This year’s national forestry conference, organised by the Society of Irish Foresters, addresses non-wood aspects of forestry including carbon sequestration, recreation, biodiversity and water services.
Many of these issues have featured in Irish forestry planning for decades, but the core objective of State and private forestry up to the end of the last century was to maximise timber yield and income as well as achieving wood security.
This is not surprising as most farmers and other landowners with forests expect a return on their investment. In countries with well-established forest cultures non-wood income is generated from foraging (mushroom, berry, plant and tree foliage collection), tourism and hunting but timber is the only source of income for most forest owners.
A move towards non-wood forestry in Ireland began in the 1970s when the then Forest & Wildlife Service created an open forest policy which is continued by Coillte and in woodlands managed by the National Parks and Wildlife Service. This has been a major success.
Forest owners who have received forest certification – independent proof that forests are managed sustainably – will be familiar with the importance of public consultation
According to the Department’s own statistics, approximately 29m visits are made annually to Irish – mainly Coillte – forests.
Other non-wood forest-based initiatives have followed over the years. These are a mix of collaborations with community and environmental groups, in many instances supported by the Department’s NeighbourWood initiative, Native Woodland and Woodland Support Programme.
The past emphasis on commercial forestry has created a resource worth an annual €2.3bn, self-sufficiency in softwoods, an international-scale timber processing industry and sustainable job creation mainly in rural Ireland.
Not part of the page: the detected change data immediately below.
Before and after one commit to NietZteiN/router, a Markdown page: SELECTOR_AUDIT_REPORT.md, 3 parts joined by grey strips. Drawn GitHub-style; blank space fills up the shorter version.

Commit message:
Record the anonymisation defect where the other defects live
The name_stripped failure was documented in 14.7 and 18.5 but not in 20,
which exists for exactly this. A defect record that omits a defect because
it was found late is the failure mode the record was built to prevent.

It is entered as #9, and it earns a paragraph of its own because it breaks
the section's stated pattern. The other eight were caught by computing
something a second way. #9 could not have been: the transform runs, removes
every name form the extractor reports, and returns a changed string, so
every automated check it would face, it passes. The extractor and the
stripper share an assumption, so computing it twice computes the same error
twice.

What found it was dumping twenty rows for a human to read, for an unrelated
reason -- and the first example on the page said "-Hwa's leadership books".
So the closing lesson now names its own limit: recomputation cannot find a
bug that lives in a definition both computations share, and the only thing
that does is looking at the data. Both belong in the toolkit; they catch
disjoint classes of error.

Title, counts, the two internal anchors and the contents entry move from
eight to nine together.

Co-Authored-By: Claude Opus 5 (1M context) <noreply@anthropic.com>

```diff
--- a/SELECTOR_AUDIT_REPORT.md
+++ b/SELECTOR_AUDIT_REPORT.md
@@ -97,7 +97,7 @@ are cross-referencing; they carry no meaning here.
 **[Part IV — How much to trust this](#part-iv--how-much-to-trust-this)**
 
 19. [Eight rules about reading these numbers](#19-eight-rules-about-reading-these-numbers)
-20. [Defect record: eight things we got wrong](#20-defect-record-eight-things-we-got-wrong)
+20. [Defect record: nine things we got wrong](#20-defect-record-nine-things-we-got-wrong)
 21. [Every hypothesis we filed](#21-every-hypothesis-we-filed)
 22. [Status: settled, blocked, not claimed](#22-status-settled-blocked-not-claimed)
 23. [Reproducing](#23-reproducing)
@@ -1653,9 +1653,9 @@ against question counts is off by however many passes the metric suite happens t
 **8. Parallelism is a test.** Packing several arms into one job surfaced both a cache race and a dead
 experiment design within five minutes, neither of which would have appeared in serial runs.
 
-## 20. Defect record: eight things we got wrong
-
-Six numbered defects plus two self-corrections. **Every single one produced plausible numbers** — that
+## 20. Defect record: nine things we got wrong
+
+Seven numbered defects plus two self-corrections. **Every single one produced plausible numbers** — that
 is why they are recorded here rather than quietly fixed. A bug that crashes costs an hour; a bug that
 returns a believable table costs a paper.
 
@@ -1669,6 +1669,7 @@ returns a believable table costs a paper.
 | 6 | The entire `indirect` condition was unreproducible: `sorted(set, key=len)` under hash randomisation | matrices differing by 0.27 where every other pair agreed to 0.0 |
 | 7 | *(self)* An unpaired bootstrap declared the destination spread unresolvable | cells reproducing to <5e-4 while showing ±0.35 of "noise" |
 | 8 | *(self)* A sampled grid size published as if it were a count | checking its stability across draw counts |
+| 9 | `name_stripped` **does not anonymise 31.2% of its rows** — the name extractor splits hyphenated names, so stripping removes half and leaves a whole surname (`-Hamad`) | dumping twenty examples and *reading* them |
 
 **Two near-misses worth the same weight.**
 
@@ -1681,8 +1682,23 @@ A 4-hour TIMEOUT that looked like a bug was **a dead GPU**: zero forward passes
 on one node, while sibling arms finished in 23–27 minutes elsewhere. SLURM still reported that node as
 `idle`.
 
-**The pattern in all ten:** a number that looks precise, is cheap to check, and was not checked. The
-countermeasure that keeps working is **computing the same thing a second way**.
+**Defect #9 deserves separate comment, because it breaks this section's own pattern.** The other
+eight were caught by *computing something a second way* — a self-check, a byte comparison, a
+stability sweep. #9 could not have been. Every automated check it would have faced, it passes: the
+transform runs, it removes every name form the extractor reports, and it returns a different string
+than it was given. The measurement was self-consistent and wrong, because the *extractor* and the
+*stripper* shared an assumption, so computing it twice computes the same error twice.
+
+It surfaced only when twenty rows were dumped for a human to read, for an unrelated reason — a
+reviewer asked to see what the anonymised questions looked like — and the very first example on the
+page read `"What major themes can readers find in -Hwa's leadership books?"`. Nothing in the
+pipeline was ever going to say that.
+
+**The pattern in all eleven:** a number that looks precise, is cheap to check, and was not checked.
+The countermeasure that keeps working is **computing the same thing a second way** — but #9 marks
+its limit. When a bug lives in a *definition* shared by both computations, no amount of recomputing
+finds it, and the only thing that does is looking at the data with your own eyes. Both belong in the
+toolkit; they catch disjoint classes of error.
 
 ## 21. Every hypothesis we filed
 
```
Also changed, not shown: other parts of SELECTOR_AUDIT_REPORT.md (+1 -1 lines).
The recent two surveys on public attitudes to forestry show that people appreciate these aspects of forestry but there is also a strong desire for recreation, biodiversity and landscape aesthetics.
Most of these expectations can be met in forest management plans, as can the species mix of “broadleaf and conifer trees in new forests” that 75% of the respondents in the Behaviour and Attitudes survey favoured.
Public preferences expressed in recent surveys now have greater significance than heretofore because the public has a greater input in forest planning and management.
Forest owners who have received forest certification – independent proof that forests are managed sustainably – will be familiar with the importance of public consultation.
The role of the public is acknowledged in the Department’s “Shared National Vision for Trees, Woods and Forests in Ireland until 2050” by Minister of State Pippa Hackett.
“This shared vision is every bit as much for the wider public as it is for those working in the forestry sector,” she said.
That the public is placed on equal footing with those who work the forest presents a major challenges unlike any other land use.
Past Society of Irish Foresters members were strong advocates of the open forest policy. They now believe that it is time for open debate on all aspects of non-wood forestry, including:
“There are major societal and environmental benefits in multipurpose forestry,” says Pat O’Sullivan, technical director of the Society of Irish Foresters.
“But if private landowners – mainly farmers – need to afforest a further 7% of the land area of Ireland as envisaged in the Climate Action Plan, then their contribution needs to be acknowledged and assessed also on economic grounds,” he claims.
“That is why we have chosen the conference theme ‘Non-wood forestry: Who Benefits? Who Pays?’ to debate the social, environmental and economic implications and challenges in achieving a balanced sustainable forest management programme.”
Email firstname.lastname@example.org or call 086-258 2240 for further information.
Speakers and topics at the 2022 National Forestry Conference on 11 October in Johnstown House Hotel, Enfield, Co Meath, include:
The mood was downbeat in the forestry village at the Ploughing as many of the exhibitors believed they would have had information on the new forestry programme for farmers.
“The Ploughing would have been an ideal event to launch the programme and engage with the farming community about forestry,” said John Roche, Arbor. “And it’s not just planting but also roading which will feature in the new programme.”
Maurice Ryan and Mike Moroney of Green Belt said without details on the next forestry programme, their presence at the Ploughing was largely a forestry promotional and educational exercise.
Donal Brosnan of The Forestry Company agreed that it was a missed opportunity as farmers will not plant now until the new year.
“There is an interest in planting and we have had queries from farmers with small parcels of land who wish to plant, “ he said. “People are coming in and discussing biodiversity including planting native species,” he added. “I thought this would be a hard sell but it’s not.”